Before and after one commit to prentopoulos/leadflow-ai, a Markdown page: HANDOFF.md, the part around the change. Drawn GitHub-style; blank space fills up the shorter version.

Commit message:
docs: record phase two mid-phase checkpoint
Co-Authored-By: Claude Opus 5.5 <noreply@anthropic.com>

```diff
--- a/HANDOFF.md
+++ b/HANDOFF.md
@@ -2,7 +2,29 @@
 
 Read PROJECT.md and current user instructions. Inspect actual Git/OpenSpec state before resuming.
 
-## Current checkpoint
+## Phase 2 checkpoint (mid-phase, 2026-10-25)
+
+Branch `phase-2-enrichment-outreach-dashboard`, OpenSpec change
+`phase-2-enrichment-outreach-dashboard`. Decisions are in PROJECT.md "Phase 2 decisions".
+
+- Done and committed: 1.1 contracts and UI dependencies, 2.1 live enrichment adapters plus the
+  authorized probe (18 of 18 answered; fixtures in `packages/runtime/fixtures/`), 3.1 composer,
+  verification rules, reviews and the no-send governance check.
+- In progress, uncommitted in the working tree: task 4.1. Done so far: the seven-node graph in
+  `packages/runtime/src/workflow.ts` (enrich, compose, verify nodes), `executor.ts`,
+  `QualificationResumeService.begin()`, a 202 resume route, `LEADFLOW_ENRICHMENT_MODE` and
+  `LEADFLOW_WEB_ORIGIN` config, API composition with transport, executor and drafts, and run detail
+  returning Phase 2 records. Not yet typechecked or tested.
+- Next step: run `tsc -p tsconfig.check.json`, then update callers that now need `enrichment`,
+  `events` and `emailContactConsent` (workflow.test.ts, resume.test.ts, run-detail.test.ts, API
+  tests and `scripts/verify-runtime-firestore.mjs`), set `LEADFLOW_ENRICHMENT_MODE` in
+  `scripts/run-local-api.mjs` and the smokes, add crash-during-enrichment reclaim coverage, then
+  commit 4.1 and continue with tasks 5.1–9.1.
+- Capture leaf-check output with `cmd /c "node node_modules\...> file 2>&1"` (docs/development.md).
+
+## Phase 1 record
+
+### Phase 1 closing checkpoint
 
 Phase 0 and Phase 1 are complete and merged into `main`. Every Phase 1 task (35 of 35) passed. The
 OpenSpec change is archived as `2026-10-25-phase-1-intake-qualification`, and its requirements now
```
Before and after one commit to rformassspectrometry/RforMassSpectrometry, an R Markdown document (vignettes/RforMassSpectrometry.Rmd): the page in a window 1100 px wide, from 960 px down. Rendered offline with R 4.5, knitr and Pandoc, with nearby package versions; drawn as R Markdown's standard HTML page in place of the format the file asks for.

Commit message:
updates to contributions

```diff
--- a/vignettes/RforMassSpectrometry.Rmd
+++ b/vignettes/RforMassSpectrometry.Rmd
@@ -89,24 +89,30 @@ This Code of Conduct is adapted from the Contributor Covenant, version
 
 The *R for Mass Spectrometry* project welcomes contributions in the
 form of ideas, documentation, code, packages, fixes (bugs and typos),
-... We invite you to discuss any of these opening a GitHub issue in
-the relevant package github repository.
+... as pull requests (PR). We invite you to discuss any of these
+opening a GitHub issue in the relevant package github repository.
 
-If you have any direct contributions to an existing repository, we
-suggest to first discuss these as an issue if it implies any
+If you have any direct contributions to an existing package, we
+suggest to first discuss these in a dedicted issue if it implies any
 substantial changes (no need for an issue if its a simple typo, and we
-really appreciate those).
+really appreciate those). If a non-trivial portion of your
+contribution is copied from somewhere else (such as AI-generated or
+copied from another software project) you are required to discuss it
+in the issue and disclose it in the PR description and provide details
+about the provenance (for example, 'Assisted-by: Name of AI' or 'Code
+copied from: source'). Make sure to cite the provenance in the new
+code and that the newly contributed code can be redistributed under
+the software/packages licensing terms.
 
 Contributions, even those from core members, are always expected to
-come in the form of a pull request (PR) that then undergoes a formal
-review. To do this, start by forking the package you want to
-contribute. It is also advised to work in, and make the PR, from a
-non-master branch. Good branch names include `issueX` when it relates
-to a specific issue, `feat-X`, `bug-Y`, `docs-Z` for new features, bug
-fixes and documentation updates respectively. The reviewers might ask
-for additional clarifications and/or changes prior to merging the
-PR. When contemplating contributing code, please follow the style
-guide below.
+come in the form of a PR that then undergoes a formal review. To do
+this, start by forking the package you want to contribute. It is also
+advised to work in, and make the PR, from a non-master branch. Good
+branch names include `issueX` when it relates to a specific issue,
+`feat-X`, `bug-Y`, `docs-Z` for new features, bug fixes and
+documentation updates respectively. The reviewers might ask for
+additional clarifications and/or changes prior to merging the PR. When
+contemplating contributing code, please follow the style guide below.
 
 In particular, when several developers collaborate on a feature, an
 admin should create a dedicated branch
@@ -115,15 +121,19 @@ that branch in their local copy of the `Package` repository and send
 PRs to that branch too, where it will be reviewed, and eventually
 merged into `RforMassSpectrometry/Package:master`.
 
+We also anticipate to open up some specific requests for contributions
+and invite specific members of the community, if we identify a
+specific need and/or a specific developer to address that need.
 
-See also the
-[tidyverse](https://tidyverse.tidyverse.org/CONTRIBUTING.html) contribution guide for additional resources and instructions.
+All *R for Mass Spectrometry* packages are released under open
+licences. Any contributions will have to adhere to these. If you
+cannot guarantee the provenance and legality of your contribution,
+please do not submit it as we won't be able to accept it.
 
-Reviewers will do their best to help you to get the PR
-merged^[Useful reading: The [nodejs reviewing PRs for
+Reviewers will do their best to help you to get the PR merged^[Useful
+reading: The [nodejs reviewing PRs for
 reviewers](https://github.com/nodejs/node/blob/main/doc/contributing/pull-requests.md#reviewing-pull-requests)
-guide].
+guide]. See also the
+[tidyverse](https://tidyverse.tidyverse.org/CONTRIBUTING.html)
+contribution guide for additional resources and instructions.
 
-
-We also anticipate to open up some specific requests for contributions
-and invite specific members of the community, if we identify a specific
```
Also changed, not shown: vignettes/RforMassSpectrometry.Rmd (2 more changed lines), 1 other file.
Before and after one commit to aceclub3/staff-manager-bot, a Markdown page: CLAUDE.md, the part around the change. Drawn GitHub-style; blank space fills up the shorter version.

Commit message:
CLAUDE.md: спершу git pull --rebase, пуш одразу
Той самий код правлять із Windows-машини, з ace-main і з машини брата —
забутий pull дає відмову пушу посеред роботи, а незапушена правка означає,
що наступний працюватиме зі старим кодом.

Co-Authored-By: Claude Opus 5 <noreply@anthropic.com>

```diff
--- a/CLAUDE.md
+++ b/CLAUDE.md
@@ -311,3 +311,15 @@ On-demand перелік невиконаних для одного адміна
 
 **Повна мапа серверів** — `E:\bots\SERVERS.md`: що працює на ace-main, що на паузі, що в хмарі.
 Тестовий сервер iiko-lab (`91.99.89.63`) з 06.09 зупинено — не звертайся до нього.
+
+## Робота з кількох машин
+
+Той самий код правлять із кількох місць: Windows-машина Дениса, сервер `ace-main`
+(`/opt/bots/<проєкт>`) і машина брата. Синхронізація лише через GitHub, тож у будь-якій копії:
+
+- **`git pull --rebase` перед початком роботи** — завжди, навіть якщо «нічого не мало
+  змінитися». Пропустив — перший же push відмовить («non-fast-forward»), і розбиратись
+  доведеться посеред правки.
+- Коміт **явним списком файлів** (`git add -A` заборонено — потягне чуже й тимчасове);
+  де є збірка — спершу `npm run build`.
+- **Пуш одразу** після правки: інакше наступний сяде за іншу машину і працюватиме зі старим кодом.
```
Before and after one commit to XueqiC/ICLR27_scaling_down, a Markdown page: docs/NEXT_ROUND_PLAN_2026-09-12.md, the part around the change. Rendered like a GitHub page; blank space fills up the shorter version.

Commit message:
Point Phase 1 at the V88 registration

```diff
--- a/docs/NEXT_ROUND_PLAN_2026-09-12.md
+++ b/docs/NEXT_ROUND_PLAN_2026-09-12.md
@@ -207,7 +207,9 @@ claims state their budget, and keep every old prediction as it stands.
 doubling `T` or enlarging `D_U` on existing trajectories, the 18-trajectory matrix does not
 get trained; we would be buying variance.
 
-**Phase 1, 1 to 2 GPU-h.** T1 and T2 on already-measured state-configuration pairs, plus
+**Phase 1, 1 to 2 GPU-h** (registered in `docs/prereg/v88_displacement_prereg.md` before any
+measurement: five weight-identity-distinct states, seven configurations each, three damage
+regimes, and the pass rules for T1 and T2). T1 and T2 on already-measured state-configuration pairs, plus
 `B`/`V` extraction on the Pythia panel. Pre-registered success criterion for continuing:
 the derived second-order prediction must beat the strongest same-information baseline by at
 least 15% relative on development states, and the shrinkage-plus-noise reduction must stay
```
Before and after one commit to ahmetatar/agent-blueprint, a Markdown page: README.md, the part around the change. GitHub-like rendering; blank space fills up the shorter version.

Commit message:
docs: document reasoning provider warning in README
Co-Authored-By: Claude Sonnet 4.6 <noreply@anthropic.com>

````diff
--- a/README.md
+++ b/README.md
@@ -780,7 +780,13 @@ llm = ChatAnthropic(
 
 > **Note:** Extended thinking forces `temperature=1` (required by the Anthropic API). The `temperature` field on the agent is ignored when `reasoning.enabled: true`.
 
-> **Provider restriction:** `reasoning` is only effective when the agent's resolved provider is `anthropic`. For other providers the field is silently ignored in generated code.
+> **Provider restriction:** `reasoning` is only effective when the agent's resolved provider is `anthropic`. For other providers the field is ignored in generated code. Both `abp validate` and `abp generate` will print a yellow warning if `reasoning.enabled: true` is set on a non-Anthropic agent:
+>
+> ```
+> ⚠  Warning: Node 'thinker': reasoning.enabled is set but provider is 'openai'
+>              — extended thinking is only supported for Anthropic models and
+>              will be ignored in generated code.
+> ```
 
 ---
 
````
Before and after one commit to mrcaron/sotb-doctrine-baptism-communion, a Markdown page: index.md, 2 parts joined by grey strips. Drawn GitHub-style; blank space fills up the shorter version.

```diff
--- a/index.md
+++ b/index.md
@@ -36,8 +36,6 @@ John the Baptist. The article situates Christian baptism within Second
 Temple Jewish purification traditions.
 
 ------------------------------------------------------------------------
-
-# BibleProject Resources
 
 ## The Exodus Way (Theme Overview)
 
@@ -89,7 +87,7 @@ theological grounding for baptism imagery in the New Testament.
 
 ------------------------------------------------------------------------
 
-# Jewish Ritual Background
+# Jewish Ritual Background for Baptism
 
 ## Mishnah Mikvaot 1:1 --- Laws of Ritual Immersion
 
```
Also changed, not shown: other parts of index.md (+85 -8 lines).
====================
Select all lines in the listing that include the word "README".

Before and after one commit to ahmetatar/agent-blueprint, a Markdown page: README.md, the part around the change. GitHub-like rendering; blank space fills up the shorter version.
docs: document reasoning provider warning in README
--- a/README.md
+++ b/README.md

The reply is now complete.